The Logon Process authenticates users seeking access to NT domains and workstations by validating user names and passwords either locally or remotely through a domain controller (we discuss the details of the logging in later in this report). An essential aspect of the Logon Process is the so-called Trusted Path, which refers to the means by which the system solicits a user name and password. In NT, Control-Alt-Delete, which Microsoft calls the secure attention sequence (SAS), always presents the user with a dialog box asking for user name and password, constituting a "trusted path" for user authentication. There are other ways a user can initiate the login process, as described later in this report, but the Trusted Path is the way a user can be sure of getting a bona fide login screen. The Trusted path also prevents Trojan horse programs from masquerading as a login dialog box.
The Local Security Authority is the central control point of NT's security subsystem. It generates Security Access Tokens (described below) for logged-in users and manages the local computer's security policy. The Local Security Authority also logs the audit messages generated by the Security Reference Monitor and is responsible for maintaining trust relationships.
The SAM is the database holding the user directory. The SAM resides in the registry of the workstation for local logins and in the registry of the domain controllers for domain logins. (During normal operations, NT Server will also cache the SAM in memory to increase the performance of security operations.) The user and group entries in this directory contain the user and group names, Security Identifiers (described below), and encrypted local passwords. The SAM is part of the NT Registry and is not accessible to ordinary users. From an operating system point of view, only system processes, such as the Logon Process and the Local Security Authority, can access the SAM. These processes make the SAM accessible via administrative programs to authorized managers, including local and network administrators.
The Security Reference Monitor carries out the actual checking to determine whether a user has the requisite permissions to access a system object, such as a file or printer, by comparing the access controls on an object to the authorization information in the user's access token.
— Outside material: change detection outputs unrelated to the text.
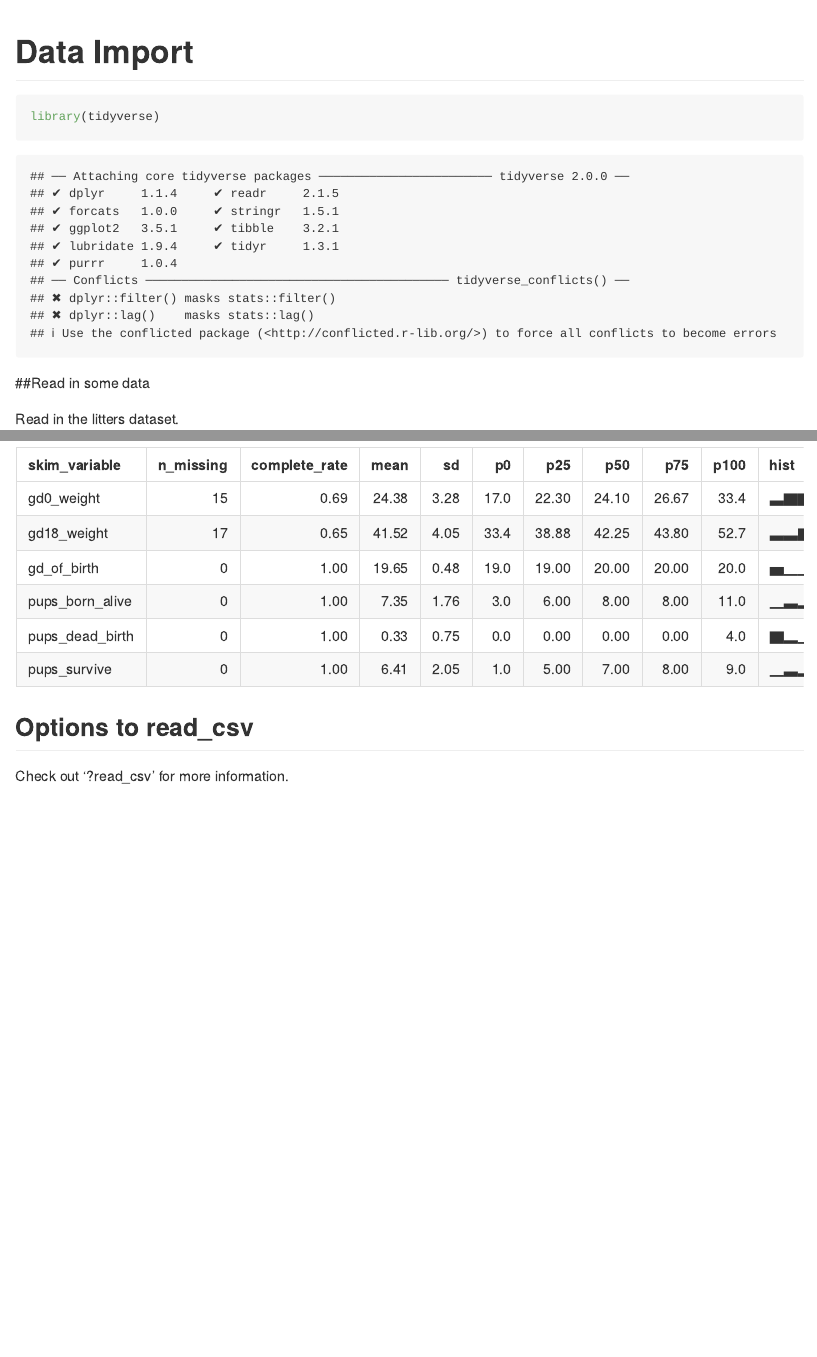
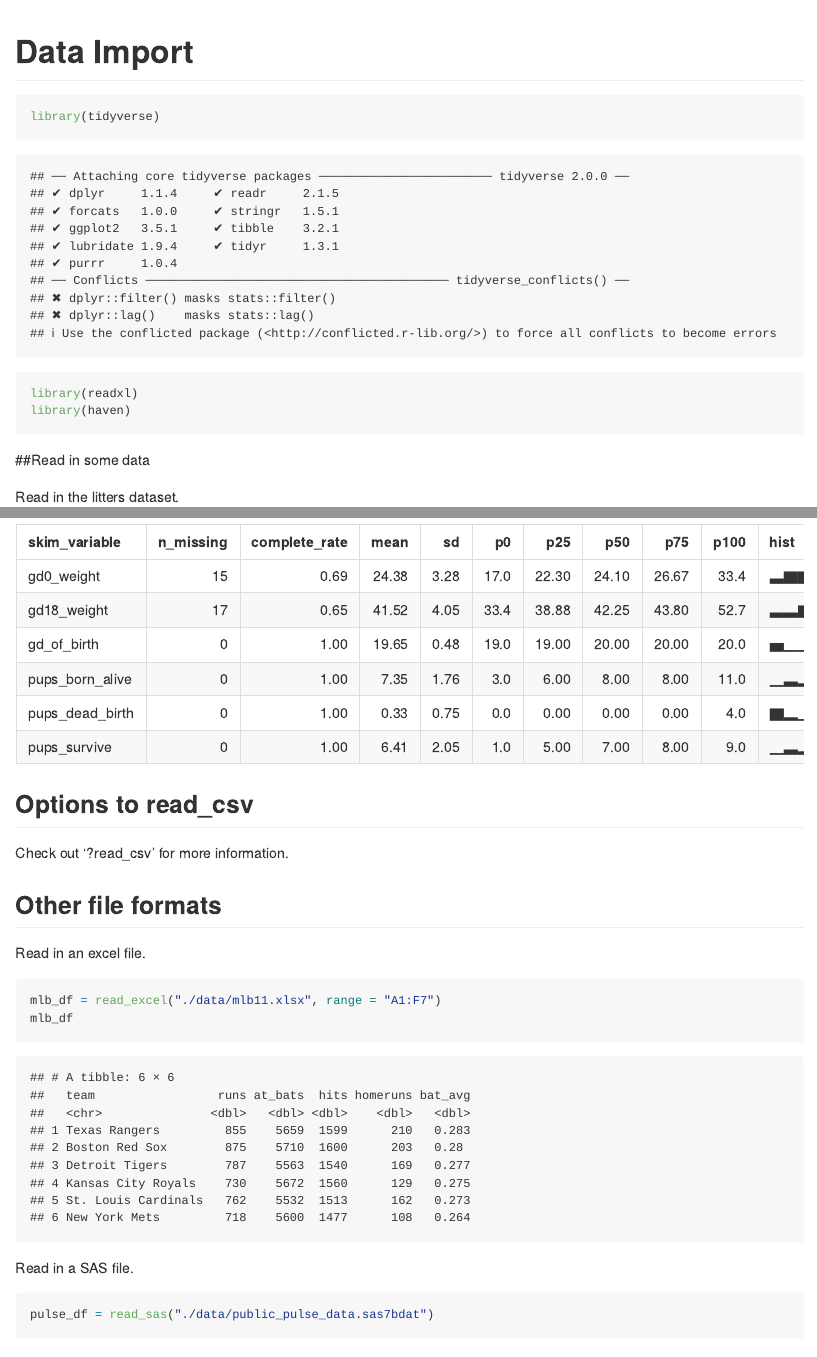
Before and after one commit to shelley-shen/data_wrangling_i, an R Markdown document (data_import.Rmd): the page in a window 1100 px wide, from its top, and a second part further down, joined at a grey line. Rendered offline with R 4.5, knitr and Pandoc, with nearby package versions; some code elsewhere in the file could not run offline; column names are cleaned by a stand-in for the janitor package.

Commit message:
other file formats -- xlsx, sas

````diff
--- a/data_import.Rmd
+++ b/data_import.Rmd
@@ -5,6 +5,8 @@ output: github_document
 
 ```{r setup}
 library(tidyverse)
+library(readxl)
+library(haven)
 ```
 
 ##Read in some data
@@ -36,3 +38,20 @@ skimr::skim(litters_df)
 ## Options to read_csv
 
 Check out '?read_csv' for more information.
+
+
+## Other file formats
+
+Read in an excel file.
+
+```{r}
+mlb_df = read_excel("./data/mlb11.xlsx", range = "A1:F7")
+mlb_df
+```
+
+Read in a SAS file.
+
+```{r}
+pulse_df = read_sas("./data/public_pulse_data.sas7bdat")
+pulse_df
+```
````
Also changed, not shown: data_import.md.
The Security Reference Monitor also generates audit messages in accordance with audit policy, which the Local Security Authority defines. (We describe security auditing in more detail later in this report).
User Login Process
All users must authenticate themselves to NT, whether they want to use the local computer running NT Workstation or access the networked resources under the aegis of an NT domain. Without such an authentication, users can't use any computer under NT control (although it may be possible to gain limited access to a local computer by booting up DOS).
NT authentication begins when the user invokes the Trusted Path in one of several ways to display a login dialog box. The user can press the Control-Alt-Delete key combination or pull down the Start menu and select Shut Down, which gives the user the option to log out the current user and then log in as a new user. Users who have installed Active Desktop with Internet Explorer 4.0 can also choose logout directly from the Start menu. Regardless of how the user invokes the Trusted Path, the next step is to provide a valid user name and password to the Local Security Authority. The Local Security Authority then invokes one or more local authentication packages, which, if they exist, may be custom-written and need not be the one bundled with NT.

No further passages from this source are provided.